DALLAS, May 24, 2016– The First Responder Network Authority (FirstNet) will have a tight timeline to meet its goal to deliver state plans next year after awarding a contract to a partner in November, a FirstNet official acknowledged today. The official also observed that it would not be possible for the nationwide public safety broadband network to cover all of the U.S.’s land mass 24 hours a day. During a session this afternoon at the Wireless Infrastructure Association’s Wireless Infrastructure Show (PCIA was dropped from the group’s name today), Ed Parkinson, FirstNet’s director-government affairs, noted that it is spending time preparing states to receive state plans next year.
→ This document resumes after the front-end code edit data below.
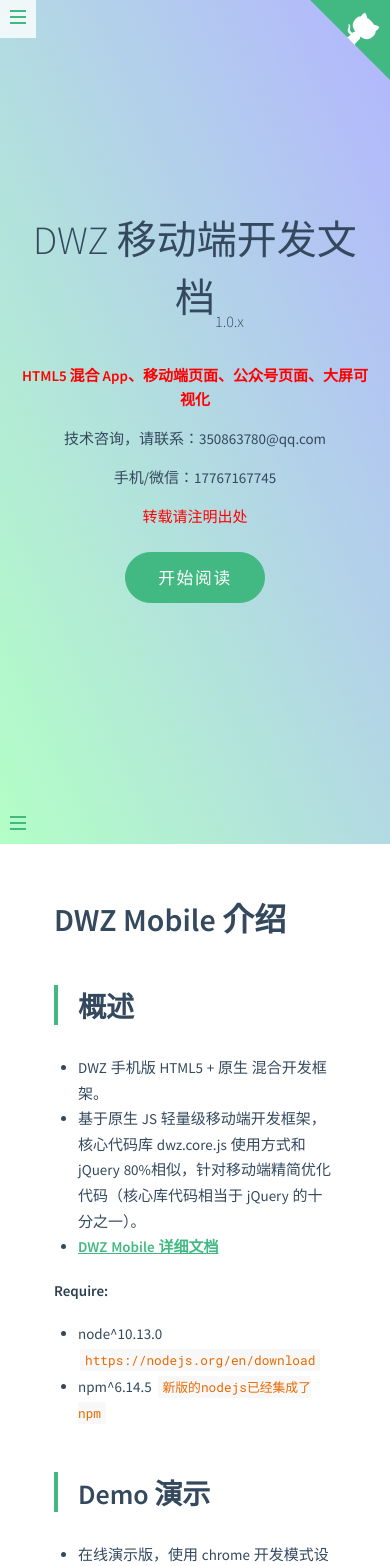
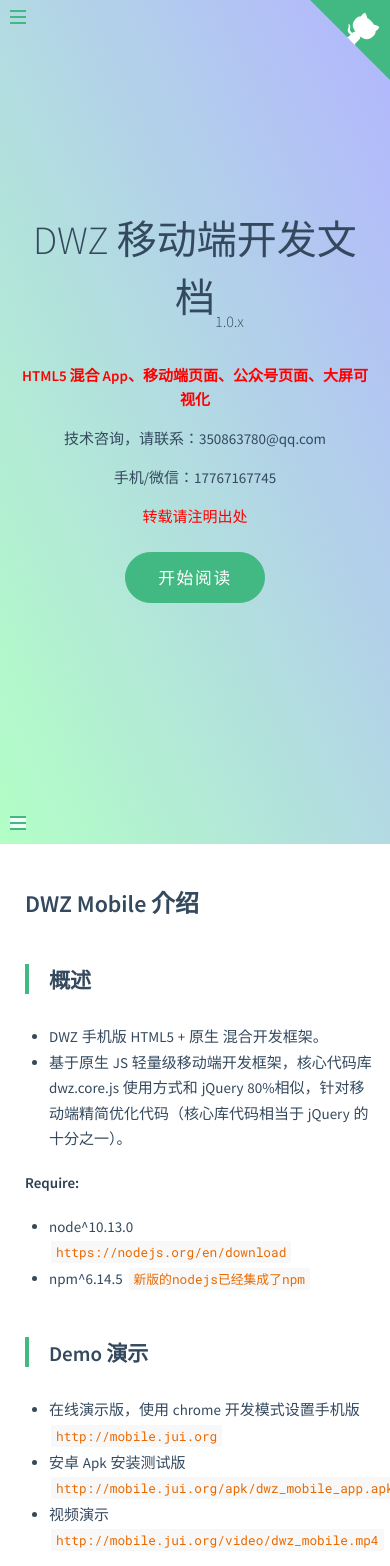
Before and after one commit to isabella232/dwz_mobile_doc_v1, a PHP site: page / in a window 390 px wide. Shown: the top 1566 px of the page. Run offline with PHP 8.4, Linux system fonts and the light colour scheme.

Commit message:
文档响应式字体适配

```diff
--- a/cdn/themes/navbar.css
+++ b/cdn/themes/navbar.css
@@ -4,17 +4,18 @@
 
 
 @media screen and (max-width: 768px) {
-
+    .sidebar-toggle-button {
+        background-color: rgba(255,255,255,0.8);
+    }
     .navbar-toggle {
         display: block;
-        position: absolute;
+        position: fixed;
         top: 0;
         left: 0;
-        background-color: rgba(255,255,255,0.8);
+        background-color:transparent;
         border: 0;
         outline: none;
         padding: 10px;
-        position: absolute;
         text-align: center;
         transition: opacity 0.3s;
         width: 36px;
@@ -34,8 +35,11 @@
     .app-nav {
         display: none;
         margin: 0;
-        top: 40px;
+        position: fixed;
+        top: 0;
         left: 0;
+        padding-top: 40px;
+        background: #fff;
         box-shadow: 0 5px 5px 0 rgba(0, 0, 0, 0.3);
     }
     .app-nav.active {
@@ -44,7 +48,6 @@
     .app-nav>ul {
         display: block;
         padding: 0;
-        background: #fff;
     }
     .app-nav>ul>li {
         display: block;
@@ -66,4 +69,19 @@
         max-height: 400px;
         overflow-y: auto;
     }
+
+    .markdown-section {
+        max-width: 100%;
+        padding: 20px 15px 20px 25px;
+        position: relative;
+    }
+    .markdown-section h1 {
+        font-size: 1.6em;
+    }
+    .markdown-section h2 {
+        font-size: 1.4em;
+    }
+    .markdown-section h3 {
+        font-size: 1.2em;
+    }
 }
--- a/index.html
+++ b/index.html
@@ -43,6 +43,27 @@
 		img[src$="height=568"] {
 			height: 568px;
 			margin: 5px;
+		}
+
+		@media screen and (max-width: 600px) {
+			img[data-origin] {
+				max-width: 500px;
+				max-height: 500px;
+			}
+			img[src$="width=200"] {
+				width: 160px;
+			}
+			img[src$="width=400"] {
+				width: 320px;
+			}
+			img[src$="height=360"] {
+				height: 320px;
+				margin: 5px;
+			}
+			img[src$="height=568"] {
+				height: 468px;
+				margin: 5px;
+			}
 		}
 	</style>
 
```
Also changed, not shown: README.en.md (+0 -1 lines), README.md.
He observed that FirstNet plans to award a contract in November, adding then it has “a very aggressive timeline” for working w ith its partner to deliver state plans by the end of the second quarter of 2017.
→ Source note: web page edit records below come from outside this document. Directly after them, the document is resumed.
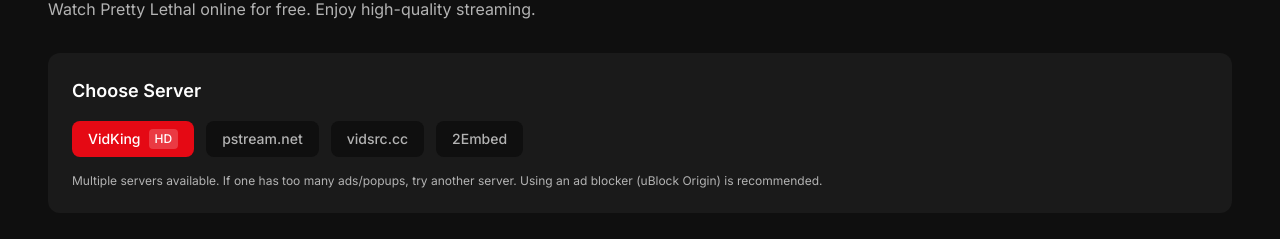
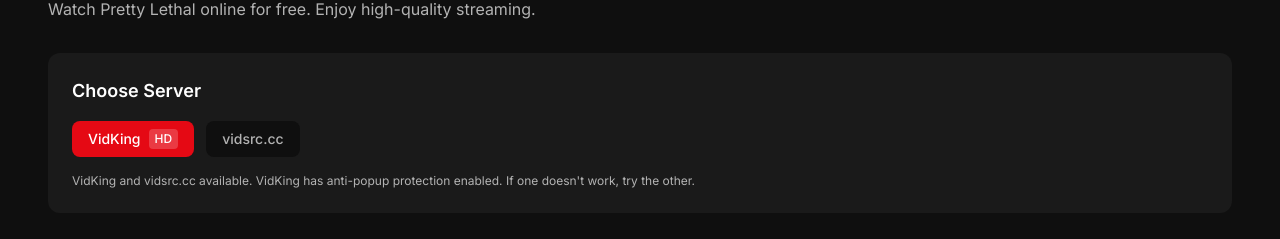
Before and after one commit to ANIBOY001/aryanmovies, a Next.js app: page /aryanmovies/watch/1084187 in a window 1280 px wide. Shown: the part 899-1138 px from the top of the page. Built offline with nearby package versions, Linux system fonts and the light colour scheme.

Commit message:
Remove pstream.net and 2Embed - keep only VidKing and vidsrc.cc

```diff
--- a/src/app/watch/[id]/WatchPageClient.tsx
+++ b/src/app/watch/[id]/WatchPageClient.tsx
@@ -10,9 +10,7 @@ import type { Movie } from '@/types/movie'
 
 const SERVERS = [
   { name: 'VidKing', url: 'https://www.vidking.net/embed/movie/' },
-  { name: 'pstream.net', url: 'https://pstream.net/embed/' },
   { name: 'vidsrc.cc', url: 'https://vidsrc.cc/v2/embed/movie/' },
-  { name: '2Embed', url: 'https://www.2embed.cc/embed/' },
 ]
 
 interface WatchPageClientProps {
@@ -164,7 +162,7 @@ export default function WatchPageClient({ movie }: WatchPageClientProps) {
                 </button>
               ))}
             </div>
-            <p className="text-text-muted text-xs mt-4">Multiple servers available. If one has too many ads/popups, try another server. Using an ad blocker (uBlock Origin) is recommended.</p>
+            <p className="text-text-muted text-xs mt-4">VidKing and vidsrc.cc available. VidKing has anti-popup protection enabled. If one doesn't work, try the other.</p>
           </div>
 
           {isTvShow && (
```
Mr. Parkinson said that if states decide to allow FirstNet to build the radio access networks (RANs) in their states, task orders can be issued and deployment can begin “immediately thereafter.” For those states that want to build their own RANs, “it’s complicated,” Mr. Parkinson said. He noted that states would have 180 days to issue a request for proposals (RFP) and must get approvals from the FCC, the National Telecommunications and Information Administration, and FirstNet. That process could delay deployment by months or years, he said. But he also stressed that FirstNet is committed to making “a success of” states that opt out. Continue reading
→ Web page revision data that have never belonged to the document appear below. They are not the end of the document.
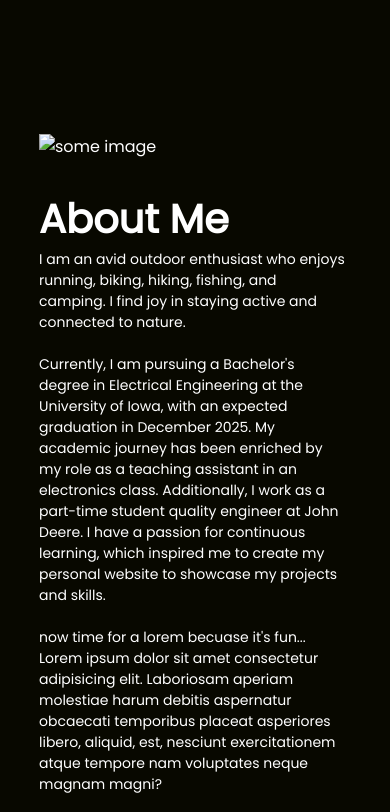
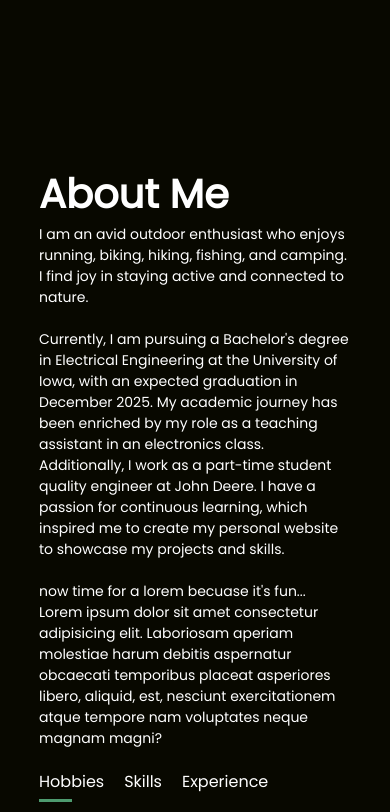
Before and after one commit to joemanternach-uiowa/joemanternachdotcom-uiowa, a plain HTML site: page index.html in a window 390 px wide. Shown: the part 800-1612 px from the top of the page. Drawn offline with Linux system fonts and the light colour scheme.

Commit message:
Website is now completed
Website is now completed I think

```diff
--- a/index.html
+++ b/index.html
@@ -41,7 +41,7 @@
     <div class="container">
         <div class="row">
             <div class="about-col-1">
-                <img src="" alt="some image">
+                <!-- <img src="" alt="some image"> -->
             </div>
             <div class="about-col-2">
                 <h1 class="sub-title">About Me</h1>
--- a/style.css
+++ b/style.css
@@ -411,9 +411,6 @@ nav .fa-solid{
     .about-col-2{
         font-size: 14px;
     }
-    .about-col-2 p {
-        margin-right: 5px;
-    }
     .tab-links{
         font-size: 16px;
         margin-right: 20px;
```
May 23, 2016–A group of governors sent a letter today to FCC Chairman Tom Wheeler urging the FCC to take action and give states authority to address issues regarding contraband cellphones in prisons. “We write today to encourage you and your fellow Commissioners to reevaluate the FCC’s regulations regarding contraband cellphones,” the group of Republican governors wrote in the letter. “States must have the flexibility and authority to eradicate this real and serious threat to the public safety in our states.” Continue reading
May 23, 2016–The bipartisan leadership of the Senate Homeland Security and Governmental Affairs Committee and the House Homeland Security Committee have asked FCC Chairman Tom Wheeler to explain how the agency’s proposal for requiring video programming distributors to give third-party set-top box (STB) device and app makers access to consumer content and related information will affect cybersecurity.
“As more and more devices become directly connected to the Internet, it is imperative that they be developed with adequate levels of security in mind. Vulnerabilities in software and hardware can allow malicious actors to infect consumers’ devices and carry out cyberattacks,” Sens. Ron Johnson (R., Wis.) and Tom Carper (D., Del.) and Reps. Michael McCaul (R., Texas) and Bennie Thompson (D., Miss.) wrote to Chairman Wheeler in a letter dated today.
“These attacks could allow criminals from across the globe to access networks and steal sensitive data. Further, without the right cybersecurity protections across networks, a vulnerable device could allow cybercriminals entry,” they said.
They raised a number of specific questions, including whether the FCC had considered the risk management approach in the National Institute of Standards and Technology’s Cybersecurity Framework for critical infrastructure industries when it developed its STB proposals. “Does the proposed rulemaking address potential economic harm to content creators or businesses that may be impacted from the potential for cyberattacks or potential harm to infrastructure?” the lawmakers asked. —Lynn Stanton, email@example.com